■ Entries supplied
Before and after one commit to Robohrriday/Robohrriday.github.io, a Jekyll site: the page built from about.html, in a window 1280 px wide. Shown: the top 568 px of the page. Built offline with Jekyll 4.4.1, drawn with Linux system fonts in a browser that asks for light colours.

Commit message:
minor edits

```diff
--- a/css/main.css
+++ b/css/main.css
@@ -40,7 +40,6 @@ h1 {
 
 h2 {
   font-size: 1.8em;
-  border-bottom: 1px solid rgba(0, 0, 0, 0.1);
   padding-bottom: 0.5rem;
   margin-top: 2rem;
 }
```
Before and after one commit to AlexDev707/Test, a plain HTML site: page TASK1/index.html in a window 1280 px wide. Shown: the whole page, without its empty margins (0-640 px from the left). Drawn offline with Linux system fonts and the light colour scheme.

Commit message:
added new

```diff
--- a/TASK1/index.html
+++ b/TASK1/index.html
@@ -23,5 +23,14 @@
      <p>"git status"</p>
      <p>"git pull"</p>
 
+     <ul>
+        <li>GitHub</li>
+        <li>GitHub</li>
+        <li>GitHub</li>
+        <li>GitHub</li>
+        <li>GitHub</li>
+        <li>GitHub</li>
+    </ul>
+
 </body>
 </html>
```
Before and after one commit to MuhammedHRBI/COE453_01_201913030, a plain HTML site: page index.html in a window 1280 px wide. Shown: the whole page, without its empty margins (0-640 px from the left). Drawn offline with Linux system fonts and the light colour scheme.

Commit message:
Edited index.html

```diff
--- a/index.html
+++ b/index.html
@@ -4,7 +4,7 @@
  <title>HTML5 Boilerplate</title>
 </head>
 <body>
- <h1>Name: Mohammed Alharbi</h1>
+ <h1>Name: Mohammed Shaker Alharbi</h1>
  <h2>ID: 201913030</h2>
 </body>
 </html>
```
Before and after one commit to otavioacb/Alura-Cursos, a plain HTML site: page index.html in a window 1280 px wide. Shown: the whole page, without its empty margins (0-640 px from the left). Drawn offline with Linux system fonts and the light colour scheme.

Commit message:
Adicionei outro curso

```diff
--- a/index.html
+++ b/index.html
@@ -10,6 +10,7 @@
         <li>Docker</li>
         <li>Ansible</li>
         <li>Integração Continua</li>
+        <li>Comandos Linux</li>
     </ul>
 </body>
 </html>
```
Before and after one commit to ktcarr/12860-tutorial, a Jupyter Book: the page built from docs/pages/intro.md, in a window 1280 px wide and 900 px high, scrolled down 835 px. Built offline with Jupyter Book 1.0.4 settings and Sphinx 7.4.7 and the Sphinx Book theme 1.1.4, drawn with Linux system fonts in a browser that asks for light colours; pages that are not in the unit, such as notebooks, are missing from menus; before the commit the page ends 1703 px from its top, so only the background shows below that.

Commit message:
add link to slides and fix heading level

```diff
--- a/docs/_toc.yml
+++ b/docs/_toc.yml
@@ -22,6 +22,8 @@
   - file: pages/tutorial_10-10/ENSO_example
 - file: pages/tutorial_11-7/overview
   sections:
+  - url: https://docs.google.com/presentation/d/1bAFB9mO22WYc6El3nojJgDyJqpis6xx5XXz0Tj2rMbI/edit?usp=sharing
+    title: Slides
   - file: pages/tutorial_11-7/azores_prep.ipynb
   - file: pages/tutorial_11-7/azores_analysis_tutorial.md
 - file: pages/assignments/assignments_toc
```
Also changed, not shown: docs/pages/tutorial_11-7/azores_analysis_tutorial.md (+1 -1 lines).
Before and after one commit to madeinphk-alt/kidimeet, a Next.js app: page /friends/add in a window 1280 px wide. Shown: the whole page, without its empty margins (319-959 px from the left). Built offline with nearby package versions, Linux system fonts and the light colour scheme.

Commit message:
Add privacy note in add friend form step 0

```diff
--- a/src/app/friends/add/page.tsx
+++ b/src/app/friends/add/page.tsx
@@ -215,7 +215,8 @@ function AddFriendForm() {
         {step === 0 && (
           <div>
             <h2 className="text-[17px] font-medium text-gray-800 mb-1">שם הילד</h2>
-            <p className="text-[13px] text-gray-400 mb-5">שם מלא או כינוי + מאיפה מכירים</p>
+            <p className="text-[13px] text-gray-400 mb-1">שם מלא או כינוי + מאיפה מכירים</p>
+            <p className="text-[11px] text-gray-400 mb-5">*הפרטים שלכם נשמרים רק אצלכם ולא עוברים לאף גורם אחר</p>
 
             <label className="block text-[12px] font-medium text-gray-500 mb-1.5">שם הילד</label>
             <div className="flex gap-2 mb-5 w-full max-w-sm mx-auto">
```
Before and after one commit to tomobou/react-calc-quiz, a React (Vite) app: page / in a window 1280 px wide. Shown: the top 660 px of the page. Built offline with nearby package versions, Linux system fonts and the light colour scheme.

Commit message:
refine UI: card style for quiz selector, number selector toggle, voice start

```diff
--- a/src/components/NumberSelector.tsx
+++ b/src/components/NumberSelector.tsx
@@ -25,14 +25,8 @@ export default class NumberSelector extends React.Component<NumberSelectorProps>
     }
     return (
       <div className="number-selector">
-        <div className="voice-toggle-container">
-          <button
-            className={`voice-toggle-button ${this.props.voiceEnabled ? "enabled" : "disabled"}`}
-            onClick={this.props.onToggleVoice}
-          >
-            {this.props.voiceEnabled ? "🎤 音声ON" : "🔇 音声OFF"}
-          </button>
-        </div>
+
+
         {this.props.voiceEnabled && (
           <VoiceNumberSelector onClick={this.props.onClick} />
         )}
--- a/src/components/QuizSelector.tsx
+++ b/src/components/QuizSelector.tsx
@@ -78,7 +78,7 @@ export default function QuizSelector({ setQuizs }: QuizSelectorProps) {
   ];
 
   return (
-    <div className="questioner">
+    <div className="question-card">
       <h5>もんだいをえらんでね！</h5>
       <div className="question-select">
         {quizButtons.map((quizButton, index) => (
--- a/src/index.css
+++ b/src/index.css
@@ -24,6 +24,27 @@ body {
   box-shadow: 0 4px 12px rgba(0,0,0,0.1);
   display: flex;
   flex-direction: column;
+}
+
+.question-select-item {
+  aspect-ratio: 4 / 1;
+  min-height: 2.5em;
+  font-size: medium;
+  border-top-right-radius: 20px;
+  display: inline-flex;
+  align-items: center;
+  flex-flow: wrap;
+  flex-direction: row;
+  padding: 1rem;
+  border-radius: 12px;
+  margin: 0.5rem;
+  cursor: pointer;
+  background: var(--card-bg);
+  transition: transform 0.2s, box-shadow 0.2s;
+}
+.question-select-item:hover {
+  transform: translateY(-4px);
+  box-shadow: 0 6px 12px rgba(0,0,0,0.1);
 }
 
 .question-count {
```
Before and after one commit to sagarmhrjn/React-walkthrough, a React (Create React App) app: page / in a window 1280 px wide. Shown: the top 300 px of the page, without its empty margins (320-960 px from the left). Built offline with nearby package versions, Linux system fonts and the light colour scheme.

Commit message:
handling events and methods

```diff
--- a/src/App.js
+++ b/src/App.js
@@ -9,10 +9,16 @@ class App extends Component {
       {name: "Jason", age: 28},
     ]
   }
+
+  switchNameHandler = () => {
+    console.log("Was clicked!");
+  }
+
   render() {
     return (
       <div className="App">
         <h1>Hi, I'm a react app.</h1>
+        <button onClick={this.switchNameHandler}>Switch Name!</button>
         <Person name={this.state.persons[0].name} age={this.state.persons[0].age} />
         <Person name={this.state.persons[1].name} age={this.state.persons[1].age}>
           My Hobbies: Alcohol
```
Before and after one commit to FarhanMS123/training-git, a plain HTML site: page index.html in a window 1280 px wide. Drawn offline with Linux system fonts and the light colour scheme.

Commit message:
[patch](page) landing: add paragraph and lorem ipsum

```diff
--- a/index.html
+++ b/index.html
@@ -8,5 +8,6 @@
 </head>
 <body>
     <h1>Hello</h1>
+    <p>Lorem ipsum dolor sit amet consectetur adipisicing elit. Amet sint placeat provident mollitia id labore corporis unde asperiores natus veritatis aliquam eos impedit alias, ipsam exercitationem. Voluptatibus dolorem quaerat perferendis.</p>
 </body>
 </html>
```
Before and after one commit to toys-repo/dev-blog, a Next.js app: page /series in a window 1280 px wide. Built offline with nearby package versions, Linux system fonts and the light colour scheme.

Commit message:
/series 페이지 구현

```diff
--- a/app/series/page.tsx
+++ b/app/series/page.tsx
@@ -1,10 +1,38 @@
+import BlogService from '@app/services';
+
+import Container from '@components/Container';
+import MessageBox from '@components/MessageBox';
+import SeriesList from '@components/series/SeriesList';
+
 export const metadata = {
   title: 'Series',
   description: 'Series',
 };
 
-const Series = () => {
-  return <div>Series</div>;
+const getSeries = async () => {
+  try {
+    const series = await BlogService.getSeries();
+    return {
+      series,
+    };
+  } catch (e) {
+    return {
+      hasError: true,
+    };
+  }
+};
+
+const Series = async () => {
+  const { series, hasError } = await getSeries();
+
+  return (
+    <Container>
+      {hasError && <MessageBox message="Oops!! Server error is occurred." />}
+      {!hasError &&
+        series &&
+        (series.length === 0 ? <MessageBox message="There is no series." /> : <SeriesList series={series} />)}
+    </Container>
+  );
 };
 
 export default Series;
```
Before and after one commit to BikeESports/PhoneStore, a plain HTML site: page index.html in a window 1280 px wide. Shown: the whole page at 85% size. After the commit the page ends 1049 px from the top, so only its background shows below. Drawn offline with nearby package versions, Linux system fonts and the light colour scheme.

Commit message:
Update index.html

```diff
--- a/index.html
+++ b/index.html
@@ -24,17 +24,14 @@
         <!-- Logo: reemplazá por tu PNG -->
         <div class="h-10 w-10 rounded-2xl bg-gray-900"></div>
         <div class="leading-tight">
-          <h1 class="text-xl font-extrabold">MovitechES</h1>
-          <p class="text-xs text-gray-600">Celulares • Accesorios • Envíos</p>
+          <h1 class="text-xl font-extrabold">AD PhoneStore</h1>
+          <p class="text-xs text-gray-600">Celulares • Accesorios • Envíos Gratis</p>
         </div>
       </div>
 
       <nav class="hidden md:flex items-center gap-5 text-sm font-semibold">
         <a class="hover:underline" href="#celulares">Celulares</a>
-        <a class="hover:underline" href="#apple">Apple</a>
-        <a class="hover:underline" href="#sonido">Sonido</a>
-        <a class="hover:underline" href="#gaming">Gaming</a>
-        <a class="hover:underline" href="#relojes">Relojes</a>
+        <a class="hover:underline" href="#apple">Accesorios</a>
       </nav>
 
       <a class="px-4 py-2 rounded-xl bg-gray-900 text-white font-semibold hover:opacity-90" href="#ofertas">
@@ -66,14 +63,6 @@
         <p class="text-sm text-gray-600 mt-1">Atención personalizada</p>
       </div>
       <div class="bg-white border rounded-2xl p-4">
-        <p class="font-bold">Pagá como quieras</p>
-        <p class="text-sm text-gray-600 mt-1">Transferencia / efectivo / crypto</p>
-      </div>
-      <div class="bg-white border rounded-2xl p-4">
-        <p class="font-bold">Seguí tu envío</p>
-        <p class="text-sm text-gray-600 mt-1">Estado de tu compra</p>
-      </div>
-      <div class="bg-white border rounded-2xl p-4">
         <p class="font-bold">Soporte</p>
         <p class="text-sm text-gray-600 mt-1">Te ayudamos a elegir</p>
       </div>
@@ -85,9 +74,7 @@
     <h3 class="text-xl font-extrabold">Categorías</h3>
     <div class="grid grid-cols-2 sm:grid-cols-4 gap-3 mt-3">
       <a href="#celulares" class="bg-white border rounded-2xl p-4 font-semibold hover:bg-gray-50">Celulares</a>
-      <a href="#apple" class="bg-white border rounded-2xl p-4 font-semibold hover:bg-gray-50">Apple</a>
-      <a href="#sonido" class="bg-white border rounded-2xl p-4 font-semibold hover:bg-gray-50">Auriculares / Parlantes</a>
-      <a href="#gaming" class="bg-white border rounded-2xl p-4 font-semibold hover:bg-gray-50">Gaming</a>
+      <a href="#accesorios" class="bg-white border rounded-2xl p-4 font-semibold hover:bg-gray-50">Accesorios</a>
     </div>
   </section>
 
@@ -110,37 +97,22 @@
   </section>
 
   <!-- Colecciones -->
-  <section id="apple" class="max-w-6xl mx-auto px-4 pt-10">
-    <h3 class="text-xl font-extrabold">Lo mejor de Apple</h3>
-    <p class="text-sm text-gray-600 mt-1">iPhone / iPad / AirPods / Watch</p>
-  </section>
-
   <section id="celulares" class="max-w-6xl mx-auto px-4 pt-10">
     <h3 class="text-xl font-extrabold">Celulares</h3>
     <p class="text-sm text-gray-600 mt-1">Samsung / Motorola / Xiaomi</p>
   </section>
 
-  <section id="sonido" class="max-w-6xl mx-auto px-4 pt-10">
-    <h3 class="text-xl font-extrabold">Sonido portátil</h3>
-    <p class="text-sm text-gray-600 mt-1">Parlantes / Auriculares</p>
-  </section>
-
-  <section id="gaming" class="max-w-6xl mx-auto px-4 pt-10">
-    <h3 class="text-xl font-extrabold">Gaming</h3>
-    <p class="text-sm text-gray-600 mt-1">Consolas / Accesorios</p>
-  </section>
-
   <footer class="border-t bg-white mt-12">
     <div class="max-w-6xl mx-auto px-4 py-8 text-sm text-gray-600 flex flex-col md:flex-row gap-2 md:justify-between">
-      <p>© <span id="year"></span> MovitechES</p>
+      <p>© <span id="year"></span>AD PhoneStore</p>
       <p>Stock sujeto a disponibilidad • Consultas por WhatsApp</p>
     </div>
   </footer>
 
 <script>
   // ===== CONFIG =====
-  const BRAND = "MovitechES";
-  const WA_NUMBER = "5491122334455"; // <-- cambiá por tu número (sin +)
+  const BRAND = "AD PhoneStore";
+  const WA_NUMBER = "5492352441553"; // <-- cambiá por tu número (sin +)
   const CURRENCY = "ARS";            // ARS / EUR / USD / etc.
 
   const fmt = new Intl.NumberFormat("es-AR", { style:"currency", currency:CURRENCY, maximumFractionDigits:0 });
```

■ Assigned task
For the material, find the number of lines holding the word "flex" and give that figure and nothing more.

■ Solution to this exercise
8